We eat a lot of roast chicken.
So last weekend, when he said he really wanted Boeuf Bourguignon, I reported this impostor directly to the police. No, I was more than thrilled NOT to be roasting a chicken, but I was a little intimidated by what the Boeuf Bourguignon might require. I imagined many little steps that would take many long hours.
If you’ve never made or eaten Boeuf Bourguignon, it’s not haute cuisine. It’s a French beef stew, a peasant dish that was probably originally slow-cooked for hours to compensate for the toughness of meat.
In this version (from Ina Garten’s “Barefoot in Paris”), the beef is braised in red wine, beef broth and Cognac in a pot full of carrots, sliced onions, garlic, tomato paste and thyme and then garnished with pearl onions and sautéed mushrooms. It’s so full of flavor, you just want to curl up with it on a cold night and watch “Mr. & Mrs. Smith” for the 15th time and debate whether a thick white sheepskin area rug would be too pimp for the living room or just pimp enough.
Layering this much flavor takes time – about two hours – but it’s worth it, especially if you’re entertaining a few friends the following night, when the stew will taste even better.
You just can’t say that about a roast chicken.
Adapted from Ina Garten’s “Barefoot in Paris”
Makes 6 servings
- 1 tablespoon good olive oil
- 8 ounces bacon, diced
- 2 1/2 pounds chuck beef cut into 1-inch cubes
- Kosher salt
- Freshly ground black pepper
- 1 pound carrots, sliced diagonally into 1-inch chunks
- 2 yellow onions, sliced
- 2 teaspoons chopped garlic (2 cloves)
- 1/2 cup Cognac
- 1 (750 ml.) bottle good dry red wine such as Cote du Rhone or Pinot Noir
- 1 can (2 cups) beef broth
- 1 tablespoon tomato paste
- 1 teaspoon fresh thyme leaves (1/2 teaspoon dried)
- 4 tablespoons unsalted butter at room temperature, divided
- 3 tablespoons all-purpose flour
- 1/2 pound frozen pearl onions
- 1/2 to 1 pound fresh mushrooms, stems discarded, caps thickly sliced
- Country bread or sourdough, toasted or grilled and rubbed with garlic clove
- 1/2 cup chopped fresh parsley, optional
- Preheat the oven to 250 degrees F.
- Heat the olive oil in a large Dutch oven. Add the diced bacon, and cook over medium heat for 10 minutes, stirring occasionally, until the bacon is lightly browned. Use a slotted spoon to transfer the bacon to a large plate.
- Dry the beef cubes with paper towels, and sprinkle them with salt and pepper. In batches in single layers, sear the beef in the hot oil for 3 to 5 minutes, turning to brown on all sides. Transfer the seared cubes to the plate with the bacon, and continue searing until all the beef is browned. Set aside.

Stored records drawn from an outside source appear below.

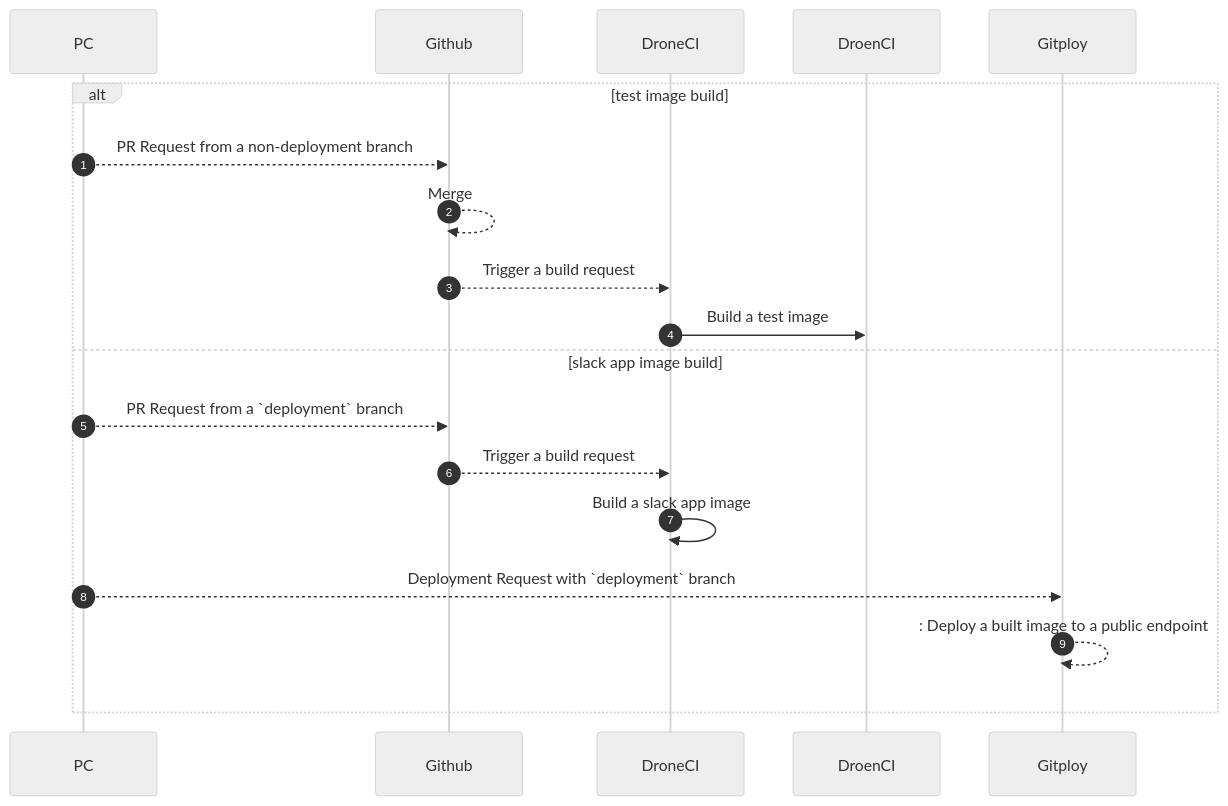
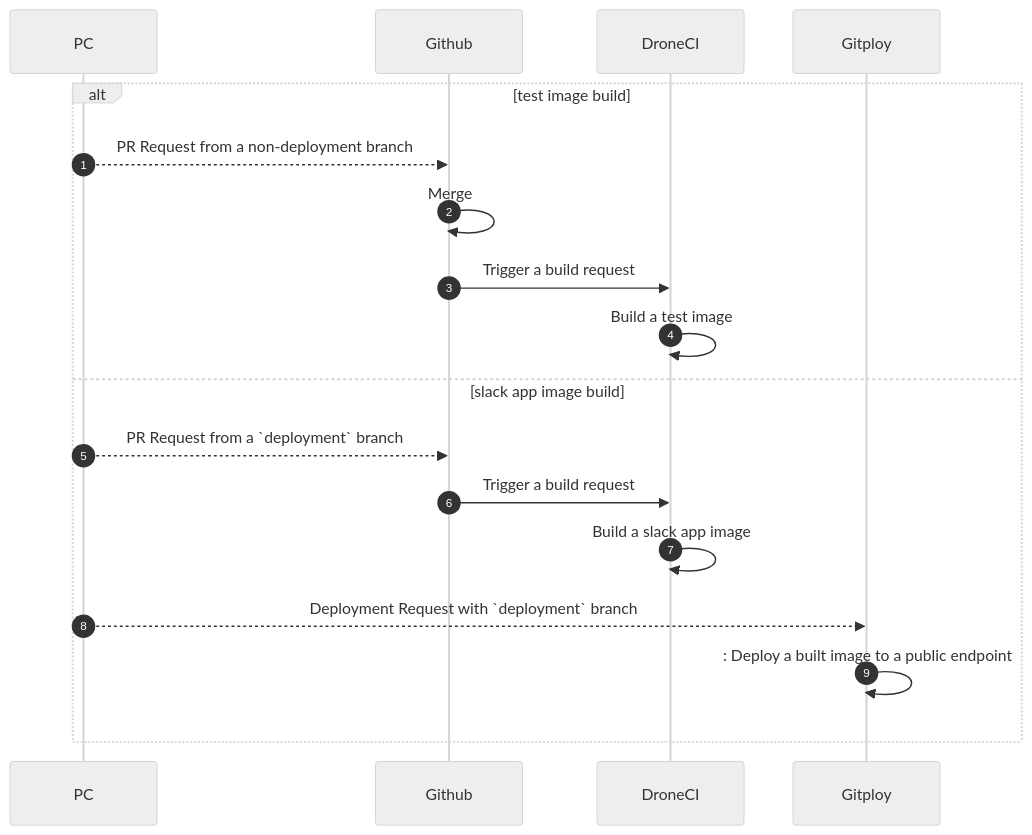
Before and after one commit to bgtestlab/slack-app-test: the second of 2 diagrams in README.md, drawn with Mermaid (neutral theme).

````diff
--- a/README.md
+++ b/README.md
@@ -23,16 +23,16 @@
 ```mermaid
 sequenceDiagram
     autonumber
     alt test image build
     PC-->>Github: PR Request from a non-deployment branch
-    Github-->>Github: Merge
-    Github-->>DroneCI: Trigger a build request
-    DroneCI->>DroenCI: Build a test image
+    Github->>Github: Merge
+    Github->>DroneCI: Trigger a build request
+    DroneCI->>DroneCI: Build a test image
     else slack app image build
     PC-->>Github: PR Request from a `deployment` branch
-    Github-->>DroneCI: Trigger a build request
+    Github->>DroneCI: Trigger a build request
     DroneCI->>DroneCI: Build a slack app image
     PC-->>Gitploy: Deployment Request with `deployment` branch
-    Gitploy-->>Gitploy:: Deploy a built image to a public endpoint
+    Gitploy->>Gitploy:: Deploy a built image to a public endpoint
     end
 ```
````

- Toss the carrots, onions, 1 tablespoon of salt and 2 teaspoons of pepper in the fat in the pan. Cook for 10 to 15 minutes, stirring occasionally, until the onions are lightly browned. Add garlic and cook for 1 more minute.
- Add the Cognac, stand back, and ignite with a match to burn off the alcohol. Return the beef and bacon to the pot with the juices.
- Add the wine and enough beef broth to almost cover the meat. Add the tomato paste and thyme. Bring to a simmer, cover the pot with a tight-fitting lid and place it in the oven for about 1 1/4 hours or until the meat and vegetables are very tender when pierced with a fork.
- Combine 2 tablespoons of butter and the flour with a fork, and stir into the stew. Add the frozen onions.
- In a separate skillet, saute the mushrooms in 2 tablespoons of butter for 10 minutes until lightly browned, and then add to the stew.
- Bring the stew to a boil on top of the stove, then lower the heat and simmer for 15 minutes. Season to taste.
- To serve, toast the bread in the toaster or oven. Rub each slice on 1 side with a cut clove of garlic. For each serving, spoon the stew over a slice of bread, and sprinkle with parsley.